As you know, I wrote posts on every play Molière wrote. Molière is a major writer. In fact, the French language is often referred to as la langue de Molière. Quotations were in both French and English, and each one was followed by a link taking readers to the entire play.
Toutmolière.net / Molière 21 has been removed from the internet. So, links following my quotations no longer lead to the complete play. I believe a few of my posts are entries.
However, I hope sincerely that the toutmolière.net/ Molière 21 site will be reintroduced among necessary entries. I so enjoyed using these toutmolière.net.
English translations of my quotations were taken from an Internet Archive‘s translation of the plays of Molière. I had chosen Henri van Laun. The print is small but it can be enlarged. The full texts of certain plays is available courtesy of the Gutenberg Project, Wikisource, and other sources, but most of my Molière posts no longer have a link to the French text and I fear readers will not “run around.” A teacher’s presentation of a work is a key source of learning. Illustrations are also very important.
Many people are confined to their home or bed. They cannot go to a library or a bookstore, because there is no convenient transportation. Some are blind or have poor eyesight, so audio books are important. Henri van Laun was an excellent moliériste and translator. The print was small, but it could be enlarged.
I hope toutmolière.net /Molière 21 will reinsert Molière’s plays on the internet so people reading my 82 posts will be able to read more than its short quotations.
My doctoral thesis has been published on the internet by the University of British Columbia. However, the copy that was used has many spelling and surface errors. I will correct these.
Messieurs, je vous en prie, rendez-nous toutmolière.net.
Molière (page) 83 posts
We will survive. I was going through my Molière’s plays because I would like to present more fables by Jean de La Fontaine. Molière and Jean de La Fontaine were good friends and the same age. Both were influenced by Rabelais.
GEORG MATTHIAS MONN (1717-1750)
Concerto for cello, strings and basso continuo in G minor (1. Allegro moderato)
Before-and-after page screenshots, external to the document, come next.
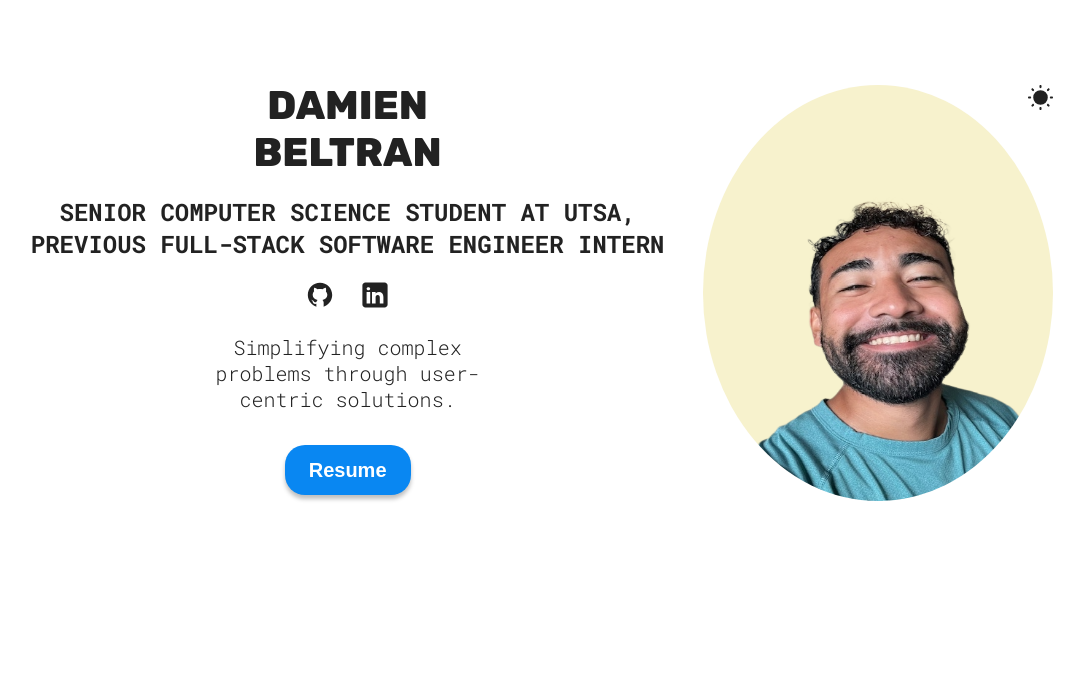
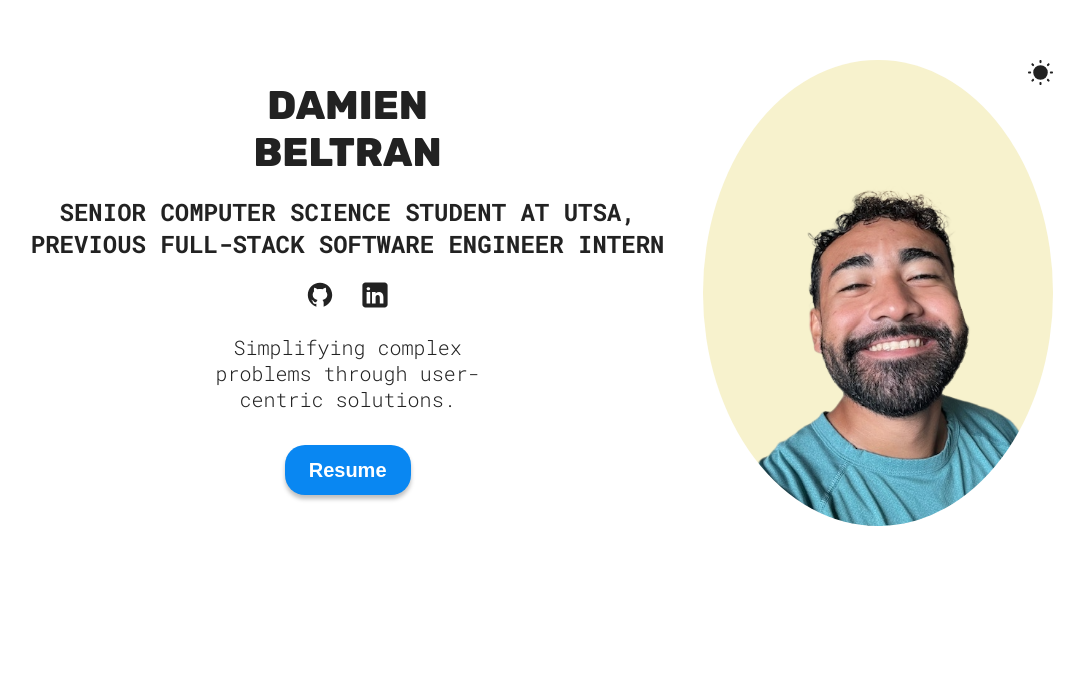
Before and after one commit to Damienb123/Developer-Portfolio, a React (Vite) app: page / in a window 1280 px wide. Shown: the part 105-800 px from the top of the page, without its empty margins (98-1182 px from the left). Built offline with nearby package versions, Linux system fonts and the light colour scheme.

Commit message:
Update HeroStyles.module.css

```diff
--- a/src/sections/Hero/HeroStyles.module.css
+++ b/src/sections/Hero/HeroStyles.module.css
@@ -8,9 +8,8 @@
   min-height: 500px;
 
   .hero {
-  max-width: 130px; /* smaller than before */
+  max-width: 150px; /* smaller than before */
   border-radius: 50%; /* makes it a perfect circle */
-  height: 26rem;
   }
 
   span {
```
Performed by the Freiburger Barockorchester
Featuring Jean-Guihen Queyras, cello
Conducted by Petra Mullejans
© Micheline Walker (Bourbeau-Walker)
9 December 2022